As a Blogger and Social Media addict, I decided to get my team to meet with Brian Solis. He is very well-known in Marketing, less so in the Decision Management space so let me paste his bio here just in case:
Brian Solis is globally recognized as one of the most prominent thought leaders and published authors in new media. A digital analyst, sociologist, and futurist, Solis has influenced the effects of emerging media on the convergence of marketing, communications, and publishing. He is principal of FutureWorks, an award-winning New Media and business strategy consultancy in Silicon Valley, and has led interactive and social programs for Fortune 500 companies, notable celebrities, and Web 2.0 startups. BrianSolis.com is among the world’s leading business and marketing online resources.
I will not get much into the Art of Marketing and Engaging with customers in the new digital era, which is the topic of his latest book — I might actually in my Product Management blog.

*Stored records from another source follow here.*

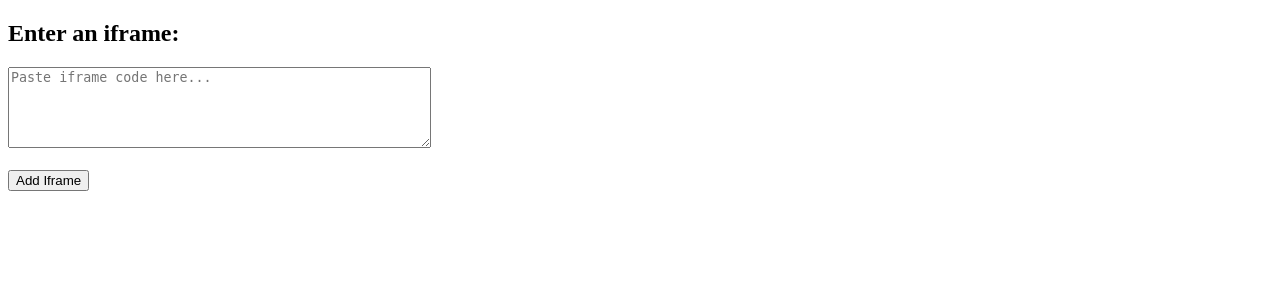
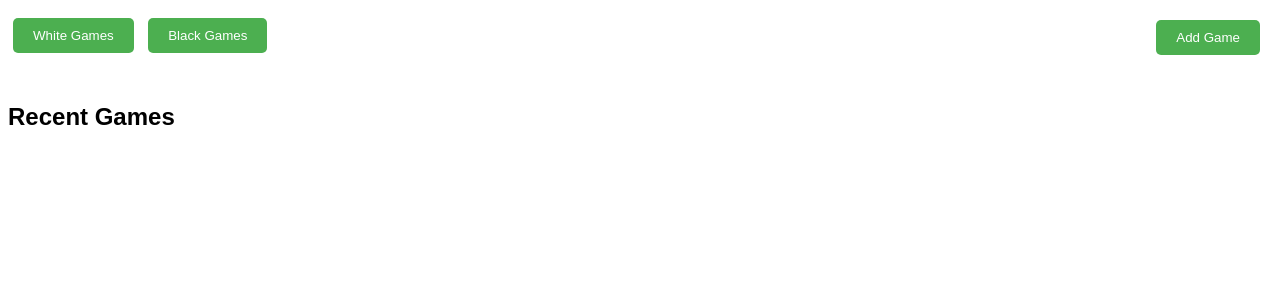
Before and after one commit to sanjeevidev/Chess-Library, a Flask app: page / in a window 1280 px wide. Shown: the top 300 px of the page. Run offline with Flask 3, Linux system fonts and the light colour scheme.

Commit message:
Update-0.0.1

```diff
--- a/templates/index.html
+++ b/templates/index.html
@@ -3,42 +3,131 @@
 <head>
     <meta charset="UTF-8">
     <meta name="viewport" content="width=device-width, initial-scale=1.0">
-    <title>Render Iframes</title>
+    <title>Chess Game Viewer</title>
     <style>
+        body {
+            font-family: Arial, sans-serif;
+        }
+        #gameForm {
+            display: none;
+            margin: 20px 0;
+        }
         .iframe-container {
             margin-top: 20px;
+            display: flex;
+            flex-wrap: wrap; /* This allows the games to be displayed in rows */
+        }
+        .game-box {
+            width: 48%;
+            margin: 1%;
         }
         iframe {
             width: 100%;
             height: 300px;
             border: none;
+            margin-bottom: 20px;
+        }
+        .add-game-btn {
+            position: fixed;
+            top: 20px;
+            right: 20px;
+            background-color: #4CAF50;
+            color: white;
+            padding: 10px 20px;
+            cursor: pointer;
+            border: none;
+            border-radius: 5px;
+        }
+        .filter-btn {
+            margin: 10px 5px;
+            padding: 10px 20px;
+            cursor: pointer;
+            border: none;
+            border-radius: 5px;
+            background-color: #4CAF50;
+            color: white;
         }
     </style>
 </head>
 <body>
 
-    <h2>Enter an iframe:</h2>
-    <textarea id="iframeInput" rows="5" cols="50" placeholder="Paste iframe code here..."></textarea><br><br>
-    <button onclick="renderIframe()">Add Iframe</button>
+    <button class="add-game-btn" onclick="toggleGameForm()">Add Game</button>
 
-    <div class="iframe-container" id="iframeContainer"></div>
+    <div id="gameForm">
+        <h2>Add Chess Game</h2>
+        <label>Game Type: <input type="text" id="gameType" placeholder="e.g., Blitz"></label><br><br>
+        <label>Color:
+            <select id="color">
+                <option value="white">White</option>
+                <option value="black">Black</option>
+            </select>
+        </label><br><br>
+        <label>Game Date: <input type="date" id="gameDate"></label><br><br>
+        <label>Game Link (iframe): <textarea id="gameLink" rows="4" cols="50" placeholder="Paste iframe code here..."></textarea></label><br><br>
+        <button onclick="addGame()">Submit Game</button>
+    </div>
+
+    <div>
+        <button class="filter-btn" onclick="filterGames('white')">White Games</button>
+        <button class="filter-btn" onclick="filterGames('black')">Black Games</button>
+    </div>
+
+    <div class="iframe-container" id="iframeContainer">
+        <h2>Recent Games</h2><br>
+    </div>
 
     <script>
-        function renderIframe() {
-            const iframeInput = document.getElementById('iframeInput').value;
+        document.addEventListener('DOMContentLoaded', loadGames);
+
+        function toggleGameForm() {
+            const form = document.getElementById('gameForm');
+            form.style.display = form.style.display === 'block' ? 'none' : 'block';
+        }
+
+        function addGame() {
+            const gameType = document.getElementById('gameType').value;
+            const color = document.getElementById('color').value;
+            const gameDate = document.getElementById('gameDate').value;
+            const gameLink = document.getElementById('gameLink').value;
+
+            if (gameType && color && gameDate && gameLink) {
+                const game = {
+                    type: gameType,
+                    color: color,
+                    date: gameDate,
+                    link: gameLink
+                };
+
+                let games = JSON.parse(localStorage.getItem('games')) || [];
+                games.push(game);
+                localStorage.setItem('games', JSON.stringify(games));
+                loadGames();
+
+                // Hide the form after submission
+                document.getElementById('gameForm').style.display = 'none';
+            }
+        }
+
+        function loadGames(filterColor = null) {
             const iframeContainer = document.getElementById('iframeContainer');
+            iframeContainer.innerHTML = '<h2>Recent Games</h2>';
 
-            // Create a wrapper div for the iframe
-            const div = document.createElement('div');
+            let games = JSON.parse(localStorage.getItem('games')) || [];
 
-            // Set the div's innerHTML to the iframe code entered
-            div.innerHTML = iframeInput;
+            if (filterColor) {
+                games = games.filter(game => game.color === filterColor);
+            }
 
-            // Append the new iframe to the iframeContainer
-            iframeContainer.appendChild(div);
+            games.forEach(game => {
+                const div = document.createElement('div');
+                div.className = 'game-box'; // Class to make 2 games in a row
+                div.innerHTML = `<h4>${game.type} - ${game.color} - ${game.date}</h4>${game.link}`;
+                iframeContainer.appendChild(div);
+            });
+        }
 
-            // Clear the input box
-            document.getElementById('iframeInput').value = '';
+        function filterGames(color) {
+            loadGames(color);
         }
     </script>
 
```
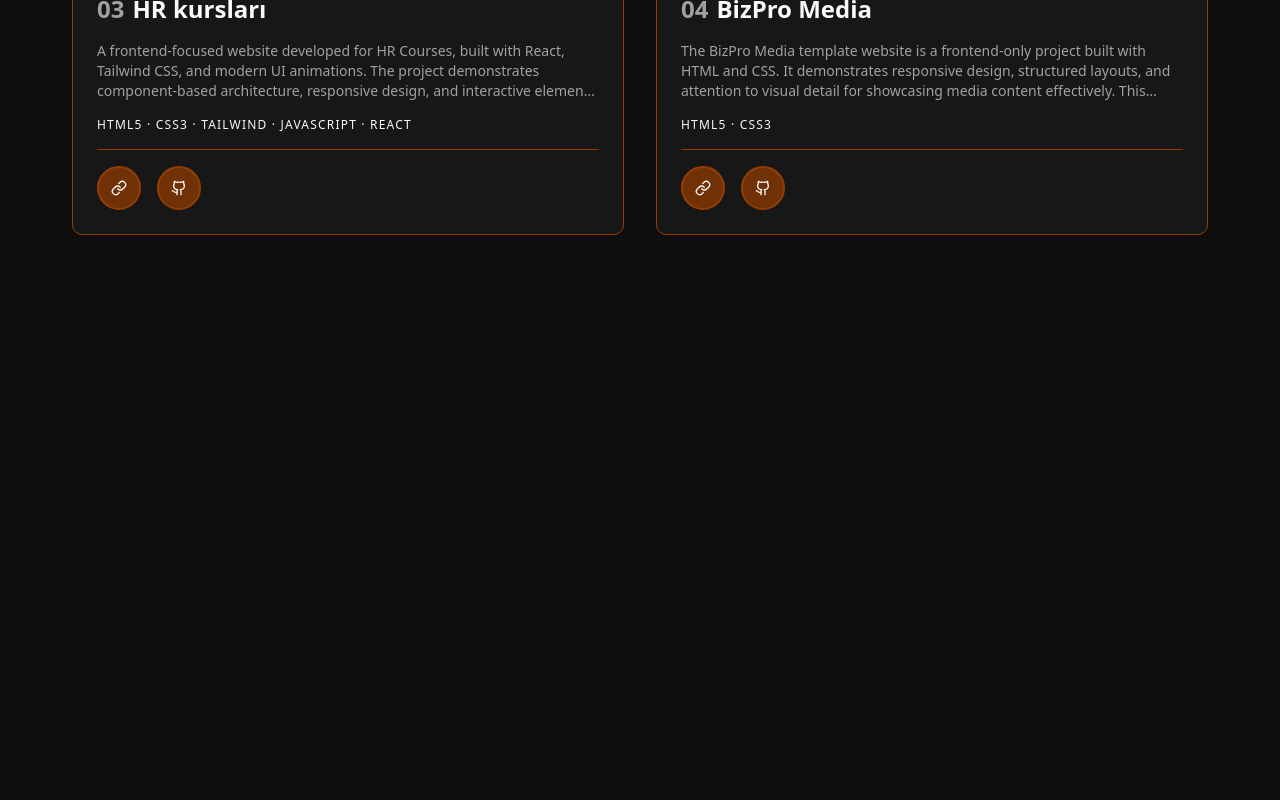
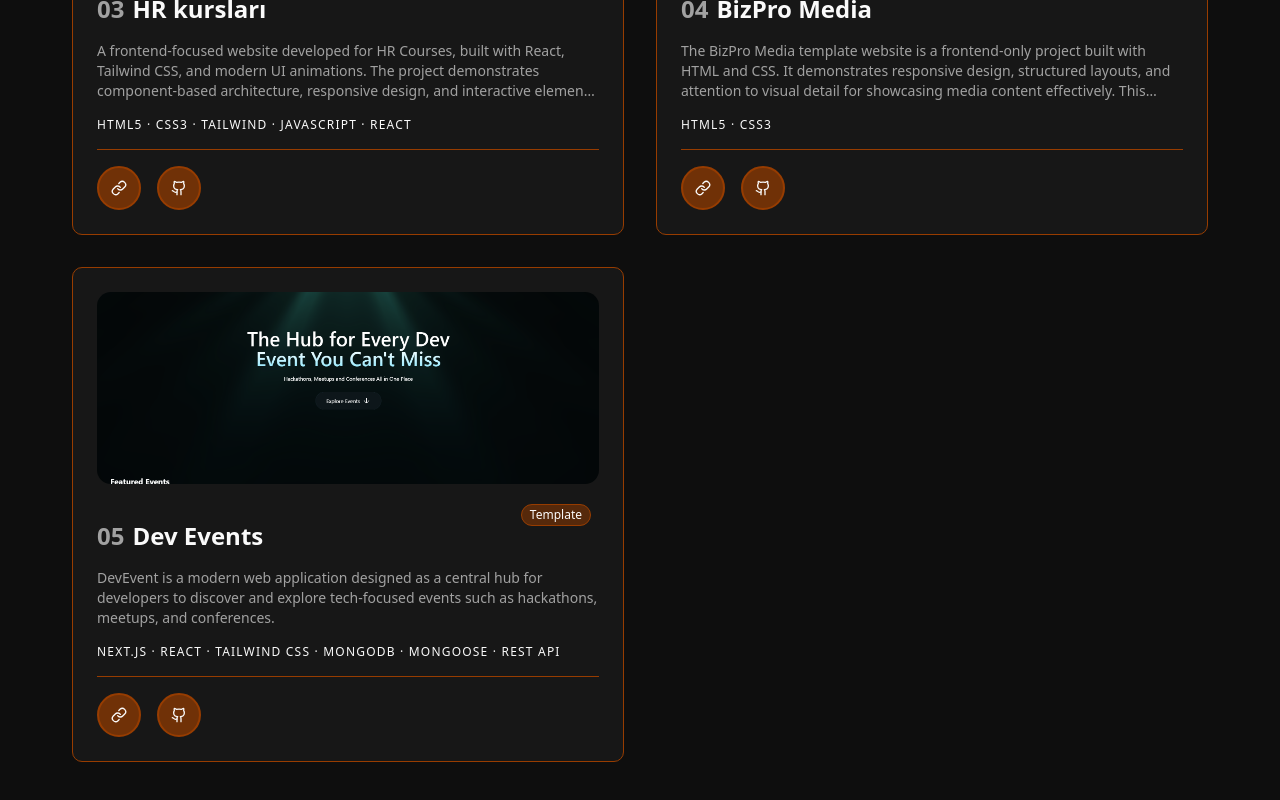
Before and after one commit to Sakiff/portfolio, a React (Vite) app: page /work in a window 1280 px wide. Shown: the part 1055-1855 px from the top of the page. Before the commit the page ends 1342 px from the top, so only its background shows below. Built offline with nearby package versions, Linux system fonts and the light colour scheme.

Commit message:
added project

```diff
--- a/src/data/workCards.ts
+++ b/src/data/workCards.ts
@@ -54,4 +54,16 @@ export const WORK_CARDS: WorkCardItem[] = [
     img: "/assets/bizpro.png",
     template: true,
   },
+  {
+    number: "05",
+    title: "Dev Events",
+    description:
+      "DevEvent is a modern web application designed as a central hub for developers to discover and explore tech-focused events such as hackathons, meetups, and conferences.",
+    link: "https://devevents-three-ruby.vercel.app/",
+    repoLink: "https://github.com/Sakiff/devevents-next-app",
+    technologies:
+      "Next.js · React · Tailwind CSS · MongoDB · Mongoose · REST API",
+    img: "/assets/dev_events.png",
+    template: true,
+  },
 ];
```
Also changed, not shown: public/assets/dev_events.png (added).
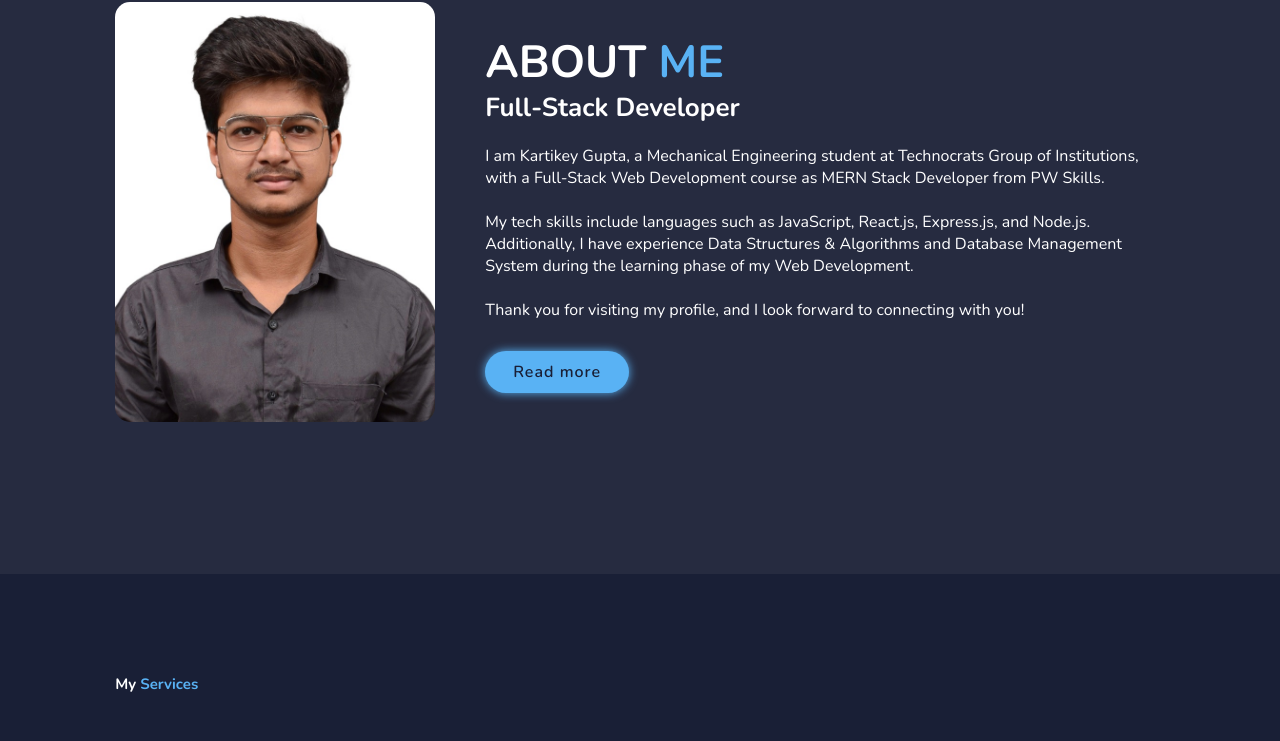
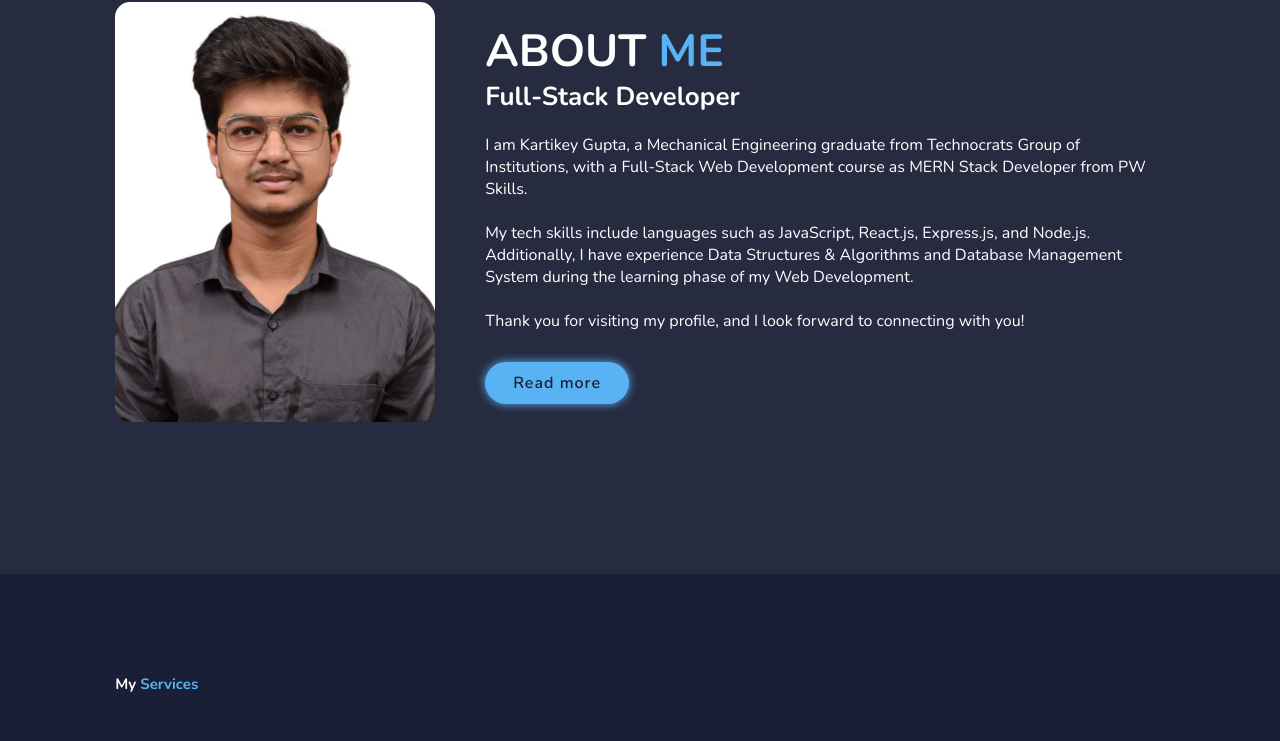
Before and after one commit to gkartikey05/Portfolio, a plain HTML site: page index.html in a window 1280 px wide. Shown: the part 1026-1767 px from the top of the page. Drawn offline with nearby package versions, Linux system fonts and the light colour scheme.

Commit message:
Updated About

```diff
--- a/index.html
+++ b/index.html
@@ -119,9 +119,9 @@
         <h2 class="heading">ABOUT <span>ME</span></h2>
         <h3>Full-Stack Developer</h3>
         <p>
-          I am Kartikey Gupta, a Mechanical Engineering student at Technocrats
-          Group of Institutions, with a Full-Stack Web Development course as
-          MERN Stack Developer from PW Skills.
+          I am Kartikey Gupta, a Mechanical Engineering graduate from
+          Technocrats Group of Institutions, with a Full-Stack Web Development
+          course as MERN Stack Developer from PW Skills.
           <br />
           <br />
           My tech skills include languages such as JavaScript, React.js,
```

I would like to share a few thoughts that are very applicable to our ecosystem though.
In the same vein as the Encounter with Kare Anderson last month, Brian talked about the value of collaboration. Collaboration does require to break the silos inside the organization. If you are looking for a greater collaboration outside the boundaries of the organization, you must first establish a culture of collaboration and engagement within your organization – then you can engage with customers, partners and/or others.
I love how Brian phrased the importance of Social Media:
ROI – Return On Ignorance!
Social Media is not a discipline or function within the enterprise, and it cannot simply be managed as something for which an explicit ROI must be established. It is rather an additional channel that is taking a dominant place and that enterprises can simply not afford to ignore, and cannot ignore in any case – it will be present and play a role whether or not the enterprise embraces it or not. Although some companies still restrict access to social sites like YouTube or Facebook, studies have consistently demonstrated that employees are more productive when they can use freely those tools. Brian pointed out rightfully that the same debate on whether technology “toys” might distract employees such as, in reverse chronological order, the Internet, emails, computers, or much earlier… phones!
Yes, I am addicted to those — and they take time — but they also provide tremendous potential. It is incredible how much information you can have access to. If you are reading that blog, you are likely already convinced that real nuggets of information are hanging here and there, awaiting to be uncovered. Sentiment analysis, competitive / market research are certainly important tools for the Marketer… but think about the domain expertise and real-life experience sharing you can find in blogs and communities…
If you are not so shy, you can engage others like you that are passionate about Decision Management, and get some conversations or brainstorming going. We do love that too so do not hesitate to engage us on any terrain: